Web interface edit records:
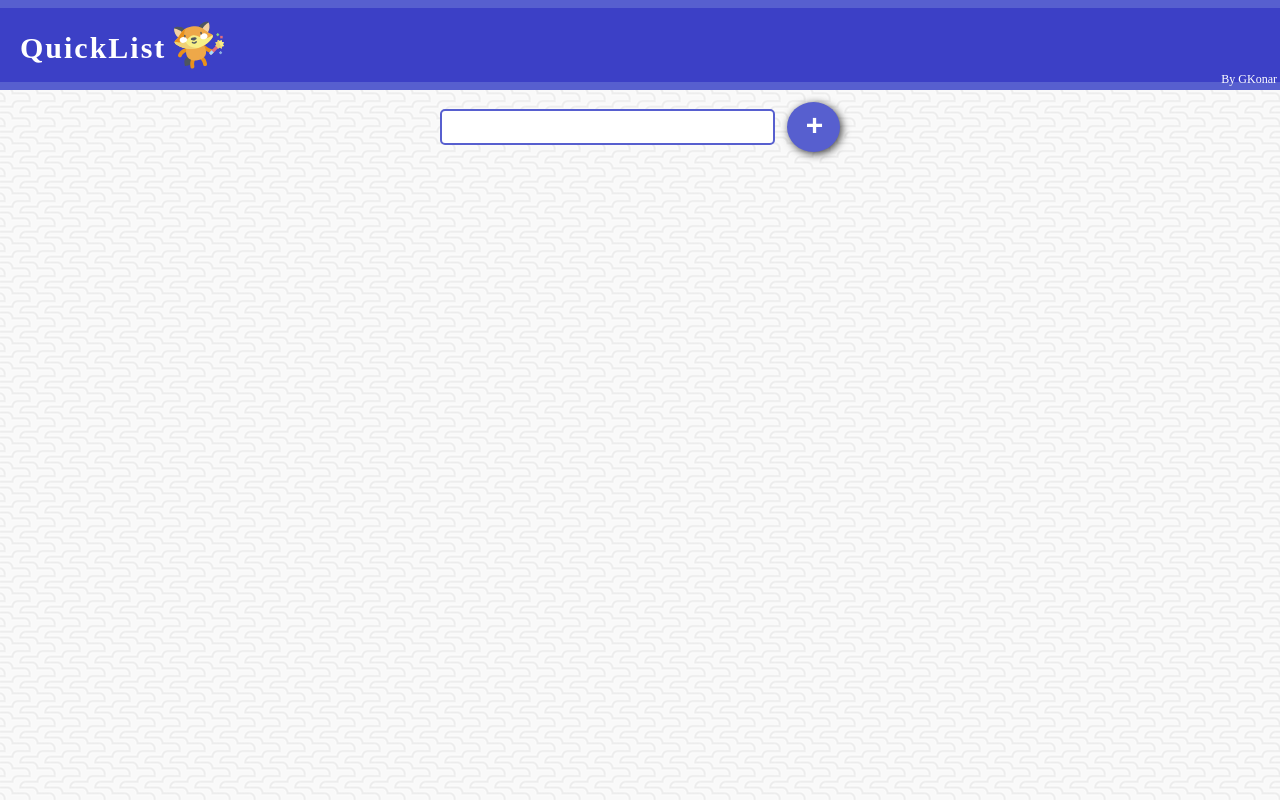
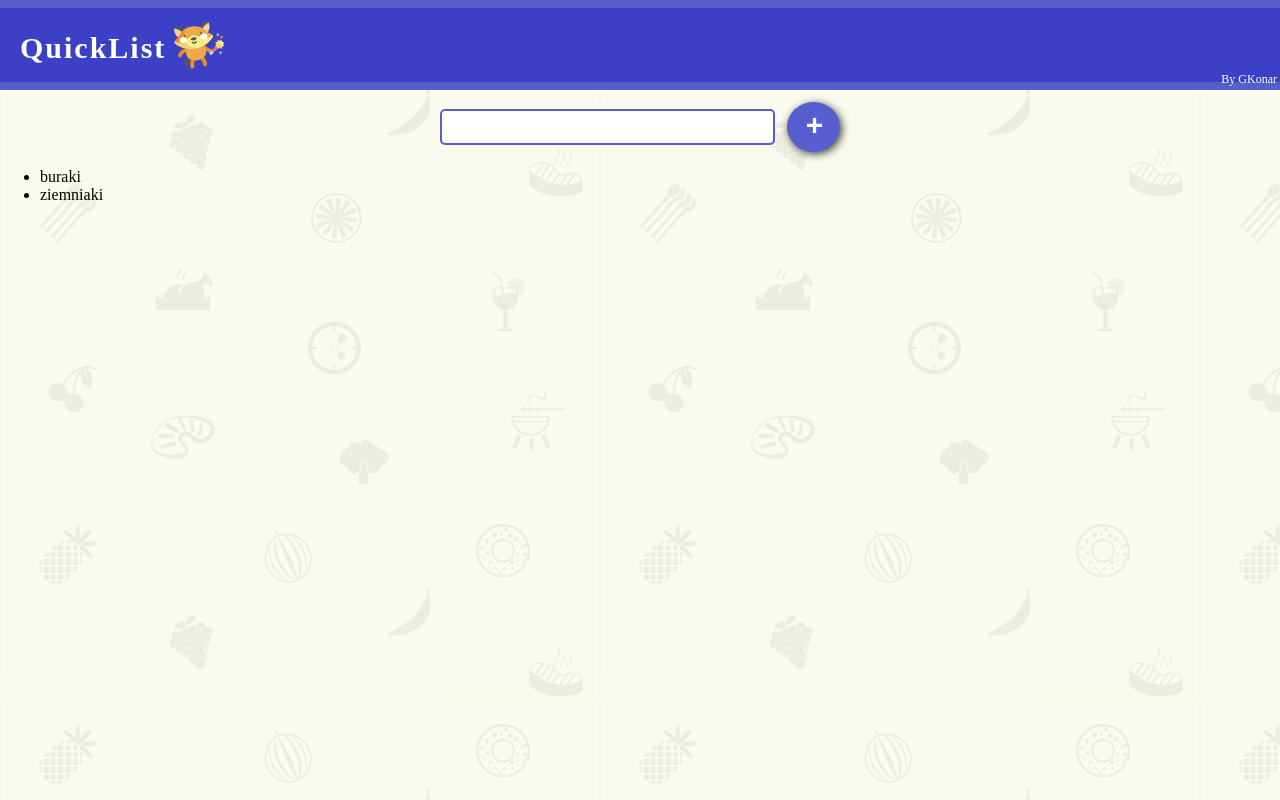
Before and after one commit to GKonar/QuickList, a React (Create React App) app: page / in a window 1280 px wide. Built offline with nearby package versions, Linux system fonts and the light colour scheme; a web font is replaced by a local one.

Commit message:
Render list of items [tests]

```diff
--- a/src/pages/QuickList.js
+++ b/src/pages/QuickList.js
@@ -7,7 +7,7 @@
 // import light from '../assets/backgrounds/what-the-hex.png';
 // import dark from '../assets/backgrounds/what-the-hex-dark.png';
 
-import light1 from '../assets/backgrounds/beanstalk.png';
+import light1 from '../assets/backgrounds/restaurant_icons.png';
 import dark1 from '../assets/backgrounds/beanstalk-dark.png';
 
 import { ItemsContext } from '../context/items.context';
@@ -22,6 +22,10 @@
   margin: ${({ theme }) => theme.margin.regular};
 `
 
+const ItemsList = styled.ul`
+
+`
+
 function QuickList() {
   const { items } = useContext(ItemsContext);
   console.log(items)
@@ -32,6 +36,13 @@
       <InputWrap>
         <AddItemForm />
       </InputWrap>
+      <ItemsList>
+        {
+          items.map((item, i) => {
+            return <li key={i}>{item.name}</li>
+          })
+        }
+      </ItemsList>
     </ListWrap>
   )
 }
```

--

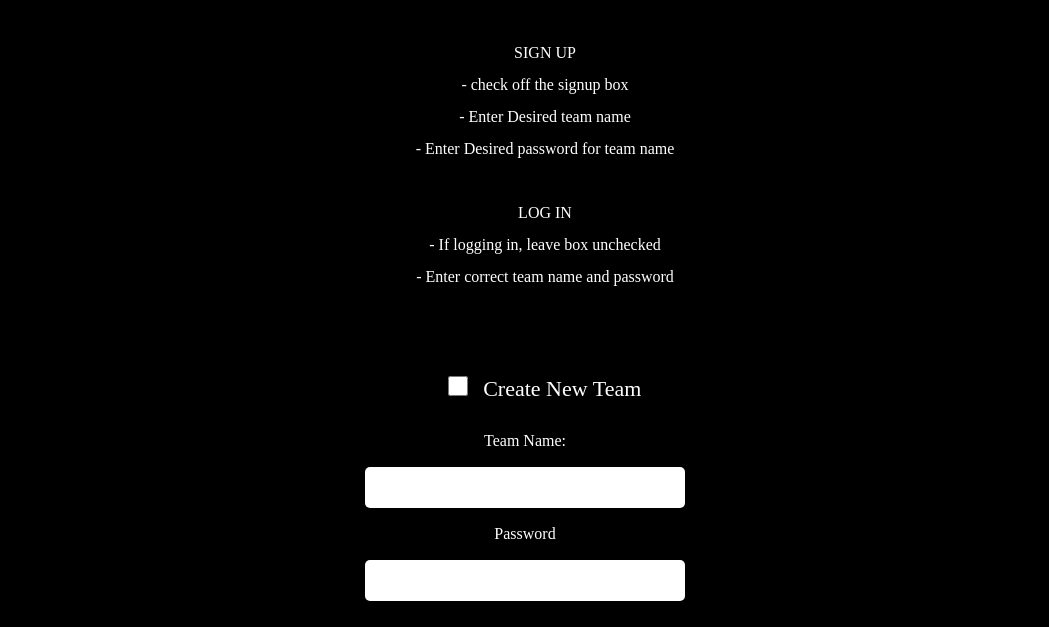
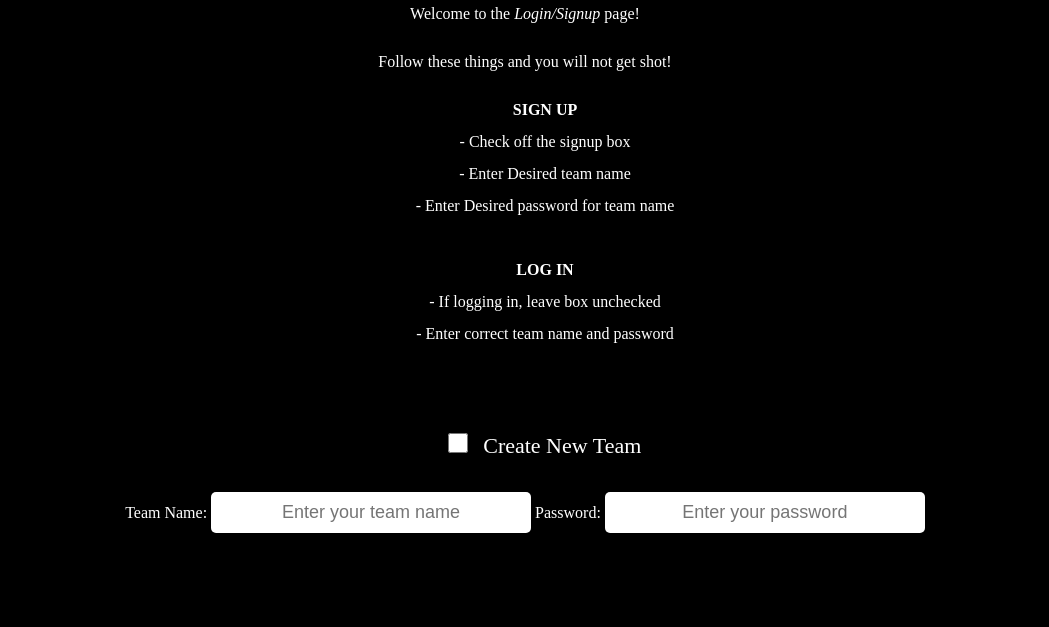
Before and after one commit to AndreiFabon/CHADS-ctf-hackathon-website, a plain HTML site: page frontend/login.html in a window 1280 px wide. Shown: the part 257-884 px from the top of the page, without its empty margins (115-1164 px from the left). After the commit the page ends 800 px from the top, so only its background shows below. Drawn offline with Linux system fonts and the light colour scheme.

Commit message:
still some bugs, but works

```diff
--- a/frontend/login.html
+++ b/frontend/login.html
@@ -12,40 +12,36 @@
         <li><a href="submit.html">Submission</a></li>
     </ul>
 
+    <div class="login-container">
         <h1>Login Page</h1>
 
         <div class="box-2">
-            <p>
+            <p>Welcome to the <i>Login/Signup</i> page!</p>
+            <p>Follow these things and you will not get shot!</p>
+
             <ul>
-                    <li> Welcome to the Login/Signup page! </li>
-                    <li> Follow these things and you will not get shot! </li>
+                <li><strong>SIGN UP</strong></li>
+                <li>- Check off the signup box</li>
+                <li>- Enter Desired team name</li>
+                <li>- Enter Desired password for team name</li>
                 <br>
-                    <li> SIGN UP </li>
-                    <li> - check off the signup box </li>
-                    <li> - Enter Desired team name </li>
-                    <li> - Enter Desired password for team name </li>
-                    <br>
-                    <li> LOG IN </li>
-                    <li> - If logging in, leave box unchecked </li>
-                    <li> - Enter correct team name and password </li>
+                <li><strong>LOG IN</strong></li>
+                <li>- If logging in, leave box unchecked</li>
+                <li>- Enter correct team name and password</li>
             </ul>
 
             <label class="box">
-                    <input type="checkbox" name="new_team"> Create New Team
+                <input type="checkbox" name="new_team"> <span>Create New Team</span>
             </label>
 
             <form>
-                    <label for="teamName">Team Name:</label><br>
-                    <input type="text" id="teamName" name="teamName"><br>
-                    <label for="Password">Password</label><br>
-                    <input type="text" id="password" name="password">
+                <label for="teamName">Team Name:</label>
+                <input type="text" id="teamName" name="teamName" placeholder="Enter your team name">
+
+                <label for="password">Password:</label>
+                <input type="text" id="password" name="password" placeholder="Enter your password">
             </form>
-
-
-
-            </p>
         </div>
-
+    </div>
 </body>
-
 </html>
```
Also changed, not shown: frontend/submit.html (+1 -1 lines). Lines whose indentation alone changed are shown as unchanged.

...

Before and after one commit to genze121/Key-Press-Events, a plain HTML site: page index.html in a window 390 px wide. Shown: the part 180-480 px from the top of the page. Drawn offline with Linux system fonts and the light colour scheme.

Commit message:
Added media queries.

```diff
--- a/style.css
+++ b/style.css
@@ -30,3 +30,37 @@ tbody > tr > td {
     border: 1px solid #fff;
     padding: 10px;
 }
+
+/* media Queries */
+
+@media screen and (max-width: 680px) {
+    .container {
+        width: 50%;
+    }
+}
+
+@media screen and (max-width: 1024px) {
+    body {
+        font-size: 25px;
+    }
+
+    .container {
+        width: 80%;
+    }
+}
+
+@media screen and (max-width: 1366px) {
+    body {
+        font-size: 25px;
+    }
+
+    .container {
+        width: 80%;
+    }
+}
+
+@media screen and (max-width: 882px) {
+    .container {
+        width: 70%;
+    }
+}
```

### HOW TO COMPLETE THIS TASK
Return a copy of each line in the records above that has "QuickList" in it.

### THE COMPLETED TASK
Before and after one commit to GKonar/QuickList, a React (Create React App) app: page / in a window 1280 px wide. Built offline with nearby package versions, Linux system fonts and the light colour scheme; a web font is replaced by a local one.
--- a/src/pages/QuickList.js
+++ b/src/pages/QuickList.js
 function QuickList() {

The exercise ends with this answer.